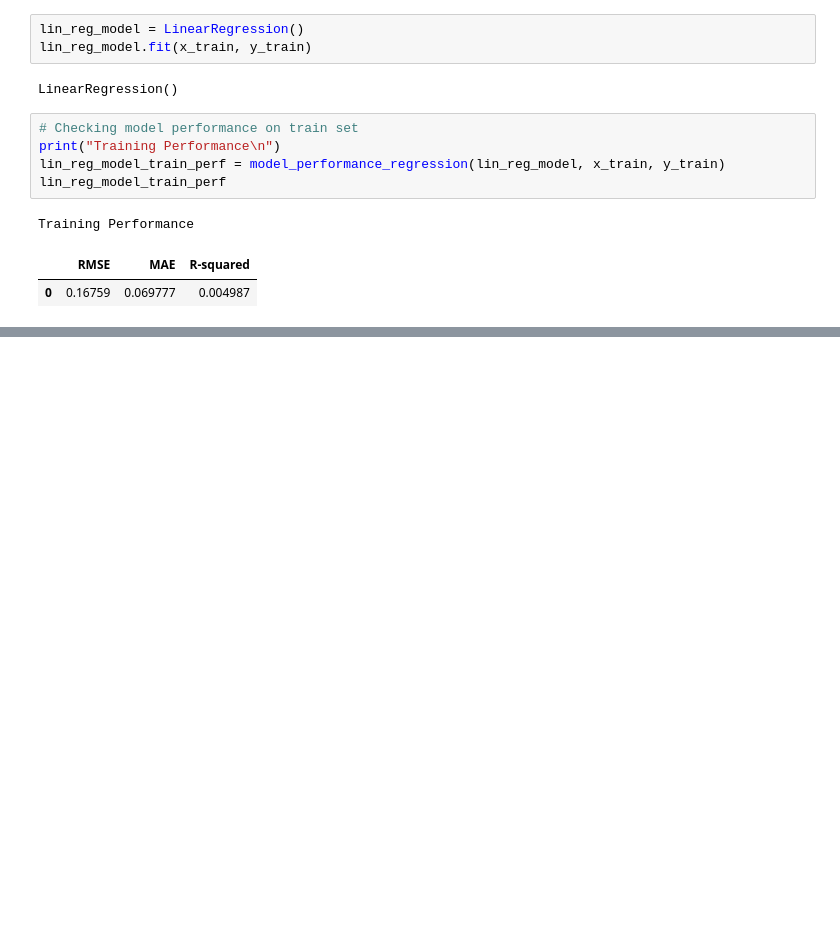
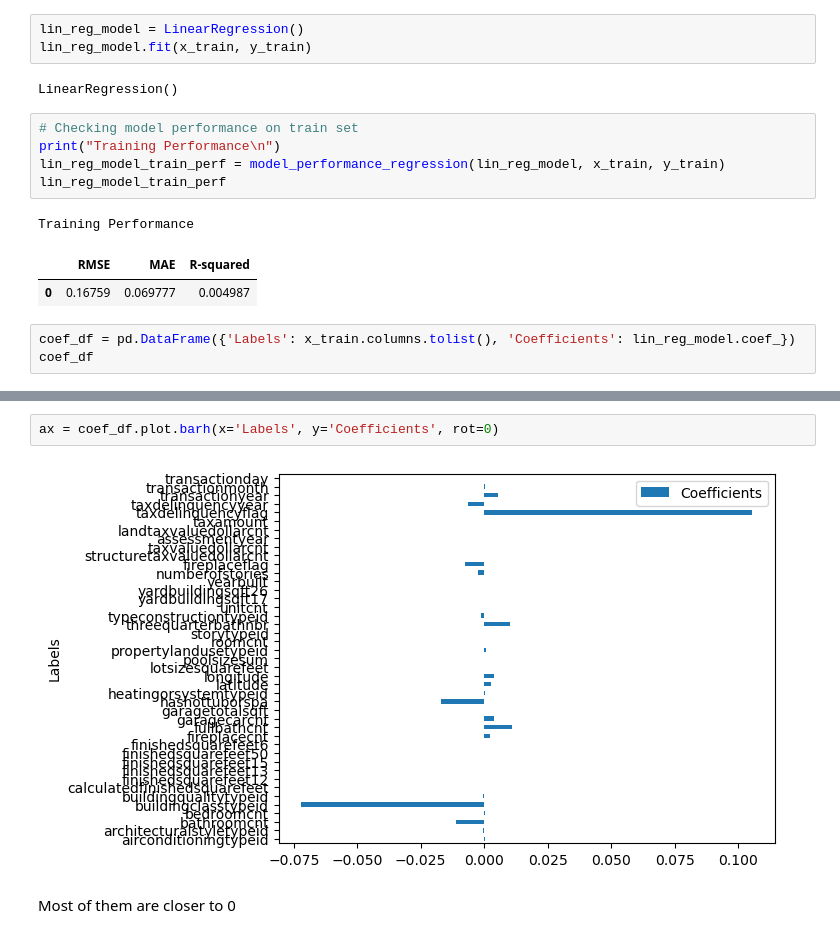
Before and after one commit to nariastoro/ml_projects, a Jupyter notebook: zillow-prize-1/zillow_notebook.ipynb, the cells around one changed output, grey strips where cells are left out. Cells and saved outputs as stored; diff of their text form; blank space fills up the shorter version.

Commit message:
Checking coefficients

```diff
--- a/zillow-prize-1/zillow_notebook.ipynb
+++ b/zillow-prize-1/zillow_notebook.ipynb
@@ -369,3 +375,6 @@ lin_reg_model_train_perf
 Training Performance
 |  | RMSE | MAE | R-squared |
 | 0 | 0.16759 | 0.069777 | 0.004987 |
+# %%
+coef_df = pd.DataFrame({'Labels': x_train.columns.tolist(), 'Coefficients': lin_reg_model.coef_})
+coef_df
@@ -371,0 +399,6 @@ Training Performance
+# %%
+ax = coef_df.plot.barh(x='Labels', y='Coefficients', rot=0)
+# %% [output]
+[figure, added]
+# %% [markdown]
+Most of them are closer to 0
```
Also changed, not shown: parts of 4 cells of this notebook.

* [Your goal] Search the records line by line for the word "ipynb" and copy every line where it appears.

* [Reply to the task]
Before and after one commit to nariastoro/ml_projects, a Jupyter notebook: zillow-prize-1/zillow_notebook.ipynb, the cells around one changed output, grey strips where cells are left out. Cells and saved outputs as stored; diff of their text form; blank space fills up the shorter version.
--- a/zillow-prize-1/zillow_notebook.ipynb
+++ b/zillow-prize-1/zillow_notebook.ipynb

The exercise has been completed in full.